Tesla to Discontinue Cheapest Model S, Increasing Model 3 Price Gap

The entry-level Model S just got more expensive.

Bad news for anybody looking to get into a Model S for under $70,000 – it reportedly won’t be possible in the very near future. This comes only a few months after Tesla discontinued its cheapest battery option, the 60 kWh, further widening the gap between the Model 3’s $35,000 price tag and the soon-to-be $75,000 Model S.

Tesla has been reportedly reaching out to customers that have expressed interest in the car letting them know that their desired configuration wouldn’t be available for long. When pressed for more information, a spokesperson with Tesla told the source that they were discontinuing the single-motor 75 kWh configuration by the end of the year. This leaves only the dual-motor variant at 75 kWh available for purchase, create an additional $5,000 in charges for any potential buyer.

It’s apparent that Tesla wants to make a clear line between the Model 3 being its entry-level EV and the Model S being its current premium offering. The widening of the gap suggests that it is either creating a strategy to further push the Model S as its faster, premium model, or that Tesla is simply afraid that a low-cost Model S may hurt Model 3 sales if it is too close in cost. This is especially true when the Model 3 will likely have a 75 kWh dual-motor variant, though production is to streamline single-motor vehicles first. But with the Model 3 needing add-ons to push it into profitability, condensing the Model S to a single battery option with performance variant, like the 100D and P100D, may help to make up profit room elsewhere.
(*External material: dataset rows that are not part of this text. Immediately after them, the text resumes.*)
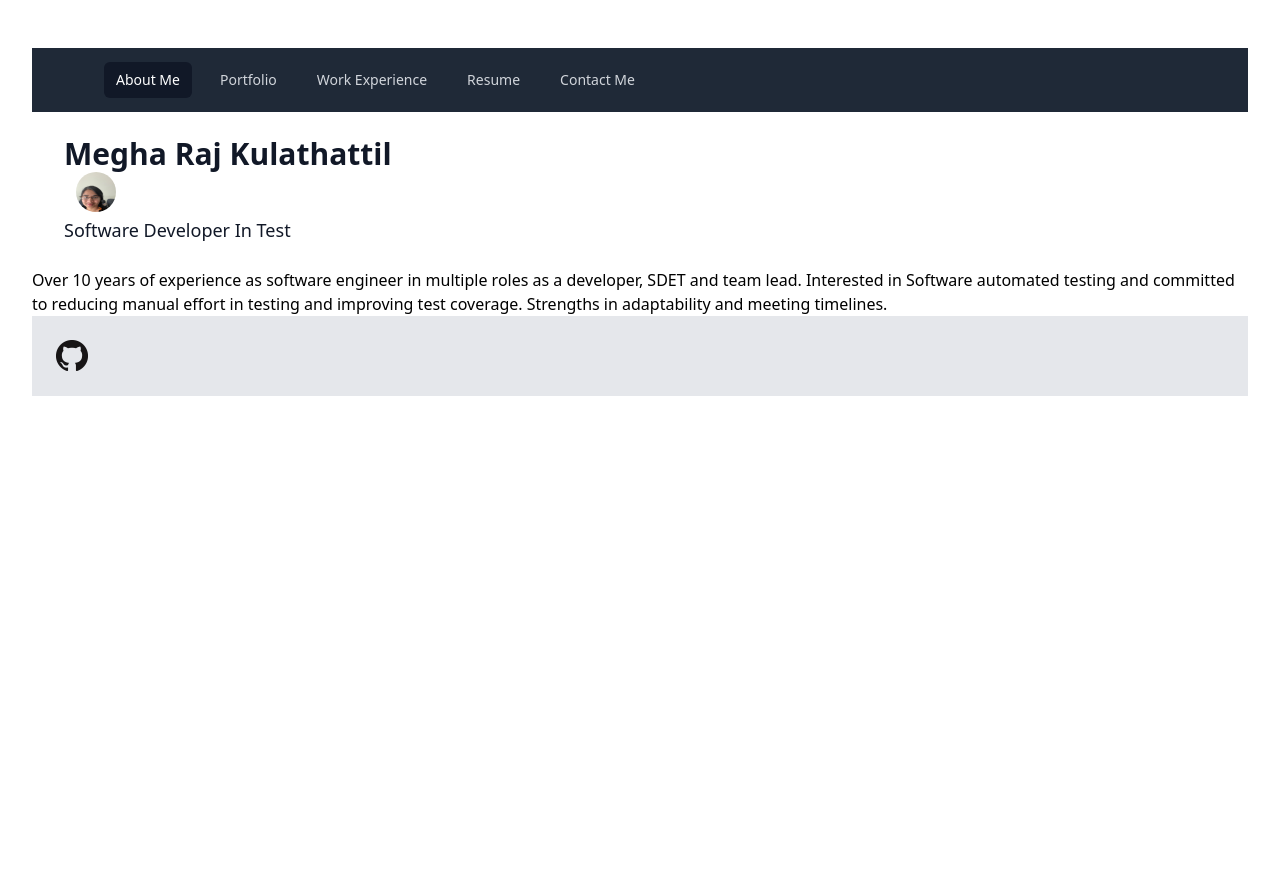
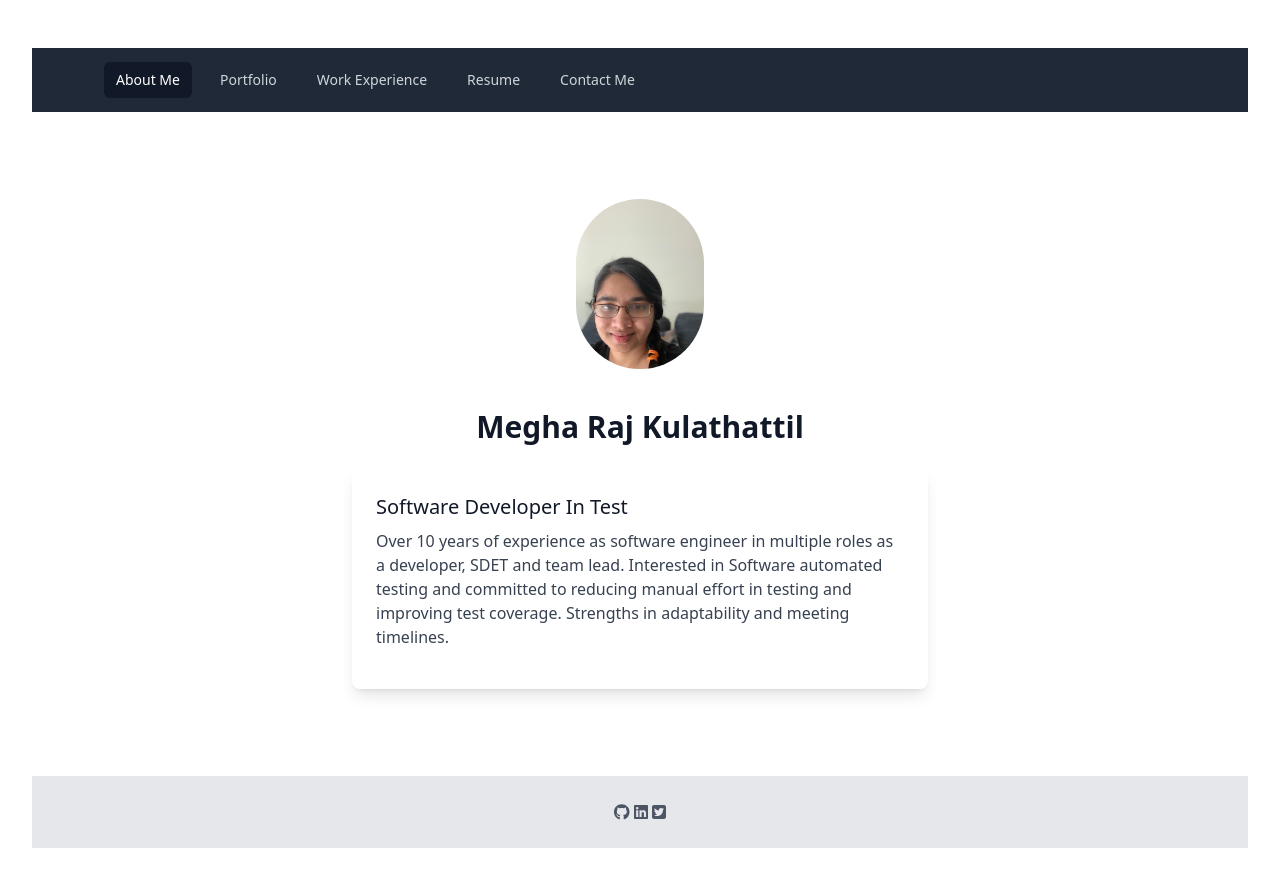
Before and after one commit to meghark/portfolio-react-tailwind-singlepage, a React (Create React App) app in the folder portfolio-react-singlepage/: page / in a window 1280 px wide. Shown: the top 886 px of the page. Before the commit the page ends 800 px from the top, so only its background shows below. Built offline with nearby package versions, Linux system fonts and the light colour scheme.

Commit message:
Resolved styling issues on About page, made footer sticky

```diff
--- a/portfolio-react-singlepage/package.json
+++ b/portfolio-react-singlepage/package.json
@@ -3,6 +3,11 @@
   "version": "0.1.0",
   "private": true,
   "dependencies": {
+    "@fortawesome/fontawesome-free": "^6.1.1",
+    "@fortawesome/fontawesome-svg-core": "^6.1.1",
+    "@fortawesome/free-brands-svg-icons": "^6.1.1",
+    "@fortawesome/free-solid-svg-icons": "^6.1.1",
+    "@fortawesome/react-fontawesome": "^0.2.0",
     "@testing-library/jest-dom": "^5.16.4",
     "@testing-library/react": "^13.3.0",
     "@testing-library/user-event": "^13.5.0",
--- a/portfolio-react-singlepage/src/App.js
+++ b/portfolio-react-singlepage/src/App.js
@@ -11,10 +11,10 @@ import { BrowserRouter as Router, Routes, Route } from 'react-router-dom';
 
 function App() {
   return (
-    <div class="min-h-full flex items-center justify-center py-12 px-4 sm:px-6 lg:px-8 ">
-    <div class="max-w-7xl w-full space-y-8">
+    <div className="min-h-full flex items-center justify-center py-12 px-4 sm:px-6 lg:px-8 ">
+    <div className="max-w-7xl w-full space-y-8">
     <Router>
-      <div>
+      <div className="flex flex-col h-screen justify-between">
         <Header></Header>
         <main>
           <Routes>
--- a/portfolio-react-singlepage/src/components/Footer/index.js
+++ b/portfolio-react-singlepage/src/components/Footer/index.js
@@ -1,11 +1,18 @@
 import React from 'react';
-import githubmark from '../../assets/images/GitHub-Mark-32px.png';
+import { FontAwesomeIcon } from '@fortawesome/react-fontawesome'
 
+import { faTwitterSquare, faLinkedin, faGithub} from "@fortawesome/free-brands-svg-icons";
 const Footer = () => {
   return (
-    <footer className="text-center  bg-gray-100 text-gray-600">
+    <footer className="text-center  bg-gray-100 ">
       <div className="text-center p-6 bg-gray-200">
-        <a className="text-gray-600 font-semibold" href="https://github.com/meghark" target="_blank" ><img src={githubmark}></img></a>
+        <a className="text-gray-600 font-semibold" href="https://github.com/meghark" target="_blank" >
+        <FontAwesomeIcon icon={faGithub} /> </a>
+        <span>        </span>
+        <a className="text-gray-600 font-semibold" href="https://linkedin.com/in/megha-raj-kulathattil-98971744" target="_blank" ><FontAwesomeIcon icon={faLinkedin} /></a>
+        <span>        </span>
+        <a className="text-gray-600 font-semibold" href="https://twitter.com/MeghaRa95040517" target="_blank" ><FontAwesomeIcon icon={faTwitterSquare} /></a>
+
       </div>
     </footer>
 
--- a/portfolio-react-singlepage/src/pages/About.js
+++ b/portfolio-react-singlepage/src/pages/About.js
@@ -3,18 +3,37 @@ import profilePic from "../assets/images/profilepic.jpg";
 function About() {
     return (
       <section>
-        <div className="max-w-7xl mx-auto py-6 px-4 sm:px-6 lg:px-8">
+        <div className="text-center">
+          <img
+            src={profilePic}
+            className="rounded-full w-32 mb-4 mx-auto"
+            alt="Avatar"
+          />
+
+        </div>
+        <div className="max-w-7xl mx-auto py-6 px-4 sm:px-6 lg:px-8 text-center">
             <h1 className="text-3xl font-bold text-gray-900">Megha Raj Kulathattil</h1>
-            <div className="ml-3 relative">
-                <img className="h-10 w-10 rounded-full" src={profilePic} alt="Profile picture"/>
+
+          </div>
+
+
+          <div class="flex justify-center">
+
+            <div class="flex flex-col md:flex-row md:max-w-xl rounded-lg bg-white shadow-lg">
+
+              <div class="p-6 flex flex-col justify-start">
+                <h5 class="text-gray-900 text-xl font-medium mb-2">Software Developer In Test</h5>
+                <p class="text-gray-700 text-base mb-4">
+                Over 10 years of experience as software engineer in multiple roles as a developer, SDET and team lead.
+                Interested in Software automated testing and committed to reducing manual effort in testing and improving
+                test coverage. Strengths in adaptability and meeting timelines.
+                </p>
+
+
+
+              </div>
             </div>
-            <h2 className="mt-1 text-lg font-medium text-gray-900">Software Developer In Test</h2>
-          </div>
-          <p>
-          Over 10 years of experience as software engineer in multiple roles as a developer, SDET and team lead.
-           Interested in Software automated testing and committed to reducing manual effort in testing and improving
-            test coverage. Strengths in adaptability and meeting timelines.
-          </p>
+        </div>
       </section>
     );
   }
```
Also changed, not shown: 1 other file (tests, documents, lock files or other folders).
Tesla has been making changes to its configuration tool ahead of the Model 3 launch, including making certain features on the Model S standard (lighting, air suspension, and more), while wrapping up some other add-ons into a single bundle it calls the “premium upgrades package”. This likely comes as a response to Tesla wanting to simplify the number of configurations available for its vehicles to further drive down production variations.

Whether you’re planning on buying a Model 3 or Model S, you’re still getting one of the top-selling EVs on the market (or most reserved, in the case of the Model 3). Early adopters of Tesla’s brand will be happy to take advantage of the tax credits available to buyers in the U.S., but knowing that the Model S is headed towards a premium-only model might push potential buyers towards an early purchase before the cheaper options are all discontinued.